**Source data**
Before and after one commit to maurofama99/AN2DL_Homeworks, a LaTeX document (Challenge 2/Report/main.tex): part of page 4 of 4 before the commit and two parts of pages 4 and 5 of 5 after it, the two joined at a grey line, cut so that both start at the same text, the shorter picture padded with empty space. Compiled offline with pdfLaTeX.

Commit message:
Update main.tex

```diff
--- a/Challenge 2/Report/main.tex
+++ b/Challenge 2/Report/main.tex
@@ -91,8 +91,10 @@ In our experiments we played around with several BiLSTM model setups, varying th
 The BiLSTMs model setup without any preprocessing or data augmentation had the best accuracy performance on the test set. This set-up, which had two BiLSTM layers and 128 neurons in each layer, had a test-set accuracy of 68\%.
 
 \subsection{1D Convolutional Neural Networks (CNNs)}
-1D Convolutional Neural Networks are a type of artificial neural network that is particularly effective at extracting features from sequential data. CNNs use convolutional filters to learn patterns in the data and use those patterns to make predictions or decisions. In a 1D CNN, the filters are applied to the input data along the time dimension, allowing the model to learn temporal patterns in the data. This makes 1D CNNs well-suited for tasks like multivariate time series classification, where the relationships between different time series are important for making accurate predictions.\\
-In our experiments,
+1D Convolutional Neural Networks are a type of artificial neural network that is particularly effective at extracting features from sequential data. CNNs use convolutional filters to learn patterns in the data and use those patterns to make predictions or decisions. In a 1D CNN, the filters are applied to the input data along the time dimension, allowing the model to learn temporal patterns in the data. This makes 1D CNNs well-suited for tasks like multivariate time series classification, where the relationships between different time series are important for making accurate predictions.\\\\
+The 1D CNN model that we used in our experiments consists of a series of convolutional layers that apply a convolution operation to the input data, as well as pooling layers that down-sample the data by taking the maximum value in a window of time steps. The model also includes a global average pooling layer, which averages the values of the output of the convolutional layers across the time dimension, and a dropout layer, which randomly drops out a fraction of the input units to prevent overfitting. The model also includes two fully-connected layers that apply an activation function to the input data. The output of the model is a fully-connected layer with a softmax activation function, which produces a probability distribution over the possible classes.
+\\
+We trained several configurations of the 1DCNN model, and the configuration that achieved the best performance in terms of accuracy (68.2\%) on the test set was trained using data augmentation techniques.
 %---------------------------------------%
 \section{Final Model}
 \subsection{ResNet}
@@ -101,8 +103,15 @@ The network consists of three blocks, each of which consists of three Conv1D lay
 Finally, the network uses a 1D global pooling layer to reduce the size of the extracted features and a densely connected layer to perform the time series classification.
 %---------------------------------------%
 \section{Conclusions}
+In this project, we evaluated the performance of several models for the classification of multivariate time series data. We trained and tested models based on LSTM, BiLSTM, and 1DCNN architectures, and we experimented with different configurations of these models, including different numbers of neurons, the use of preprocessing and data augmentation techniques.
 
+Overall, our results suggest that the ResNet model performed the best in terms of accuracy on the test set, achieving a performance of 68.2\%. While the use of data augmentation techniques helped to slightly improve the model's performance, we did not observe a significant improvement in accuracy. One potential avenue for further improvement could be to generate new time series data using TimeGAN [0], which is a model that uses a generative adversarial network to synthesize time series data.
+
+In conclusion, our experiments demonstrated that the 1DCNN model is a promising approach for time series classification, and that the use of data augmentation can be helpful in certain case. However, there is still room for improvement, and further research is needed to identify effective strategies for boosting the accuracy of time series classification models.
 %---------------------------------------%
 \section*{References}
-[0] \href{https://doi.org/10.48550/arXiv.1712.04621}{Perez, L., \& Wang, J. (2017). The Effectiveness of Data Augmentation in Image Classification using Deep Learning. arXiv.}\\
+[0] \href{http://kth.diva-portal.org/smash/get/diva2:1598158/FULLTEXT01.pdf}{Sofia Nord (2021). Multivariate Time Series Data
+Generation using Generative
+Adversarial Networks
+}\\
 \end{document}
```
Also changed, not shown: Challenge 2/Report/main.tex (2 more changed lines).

**What to produce**
From the first line to the last, please write out the entries exactly.

**Exercise output**
Before and after one commit to maurofama99/AN2DL_Homeworks, a LaTeX document (Challenge 2/Report/main.tex): part of page 4 of 4 before the commit and two parts of pages 4 and 5 of 5 after it, the two joined at a grey line, cut so that both start at the same text, the shorter picture padded with empty space. Compiled offline with pdfLaTeX.

Commit message:
Update main.tex

```diff
--- a/Challenge 2/Report/main.tex
+++ b/Challenge 2/Report/main.tex
@@ -91,8 +91,10 @@ In our experiments we played around with several BiLSTM model setups, varying th
 The BiLSTMs model setup without any preprocessing or data augmentation had the best accuracy performance on the test set. This set-up, which had two BiLSTM layers and 128 neurons in each layer, had a test-set accuracy of 68\%.
 
 \subsection{1D Convolutional Neural Networks (CNNs)}
-1D Convolutional Neural Networks are a type of artificial neural network that is particularly effective at extracting features from sequential data. CNNs use convolutional filters to learn patterns in the data and use those patterns to make predictions or decisions. In a 1D CNN, the filters are applied to the input data along the time dimension, allowing the model to learn temporal patterns in the data. This makes 1D CNNs well-suited for tasks like multivariate time series classification, where the relationships between different time series are important for making accurate predictions.\\
-In our experiments,
+1D Convolutional Neural Networks are a type of artificial neural network that is particularly effective at extracting features from sequential data. CNNs use convolutional filters to learn patterns in the data and use those patterns to make predictions or decisions. In a 1D CNN, the filters are applied to the input data along the time dimension, allowing the model to learn temporal patterns in the data. This makes 1D CNNs well-suited for tasks like multivariate time series classification, where the relationships between different time series are important for making accurate predictions.\\\\
+The 1D CNN model that we used in our experiments consists of a series of convolutional layers that apply a convolution operation to the input data, as well as pooling layers that down-sample the data by taking the maximum value in a window of time steps. The model also includes a global average pooling layer, which averages the values of the output of the convolutional layers across the time dimension, and a dropout layer, which randomly drops out a fraction of the input units to prevent overfitting. The model also includes two fully-connected layers that apply an activation function to the input data. The output of the model is a fully-connected layer with a softmax activation function, which produces a probability distribution over the possible classes.
+\\
+We trained several configurations of the 1DCNN model, and the configuration that achieved the best performance in terms of accuracy (68.2\%) on the test set was trained using data augmentation techniques.
 %---------------------------------------%
 \section{Final Model}
 \subsection{ResNet}
@@ -101,8 +103,15 @@ The network consists of three blocks, each of which consists of three Conv1D lay
 Finally, the network uses a 1D global pooling layer to reduce the size of the extracted features and a densely connected layer to perform the time series classification.
 %---------------------------------------%
 \section{Conclusions}
+In this project, we evaluated the performance of several models for the classification of multivariate time series data. We trained and tested models based on LSTM, BiLSTM, and 1DCNN architectures, and we experimented with different configurations of these models, including different numbers of neurons, the use of preprocessing and data augmentation techniques.
 
+Overall, our results suggest that the ResNet model performed the best in terms of accuracy on the test set, achieving a performance of 68.2\%. While the use of data augmentation techniques helped to slightly improve the model's performance, we did not observe a significant improvement in accuracy. One potential avenue for further improvement could be to generate new time series data using TimeGAN [0], which is a model that uses a generative adversarial network to synthesize time series data.
+
+In conclusion, our experiments demonstrated that the 1DCNN model is a promising approach for time series classification, and that the use of data augmentation can be helpful in certain case. However, there is still room for improvement, and further research is needed to identify effective strategies for boosting the accuracy of time series classification models.
 %---------------------------------------%
 \section*{References}
-[0] \href{https://doi.org/10.48550/arXiv.1712.04621}{Perez, L., \& Wang, J. (2017). The Effectiveness of Data Augmentation in Image Classification using Deep Learning. arXiv.}\\
+[0] \href{http://kth.diva-portal.org/smash/get/diva2:1598158/FULLTEXT01.pdf}{Sofia Nord (2021). Multivariate Time Series Data
+Generation using Generative
+Adversarial Networks
+}\\
 \end{document}
```
Also changed, not shown: Challenge 2/Report/main.tex (2 more changed lines).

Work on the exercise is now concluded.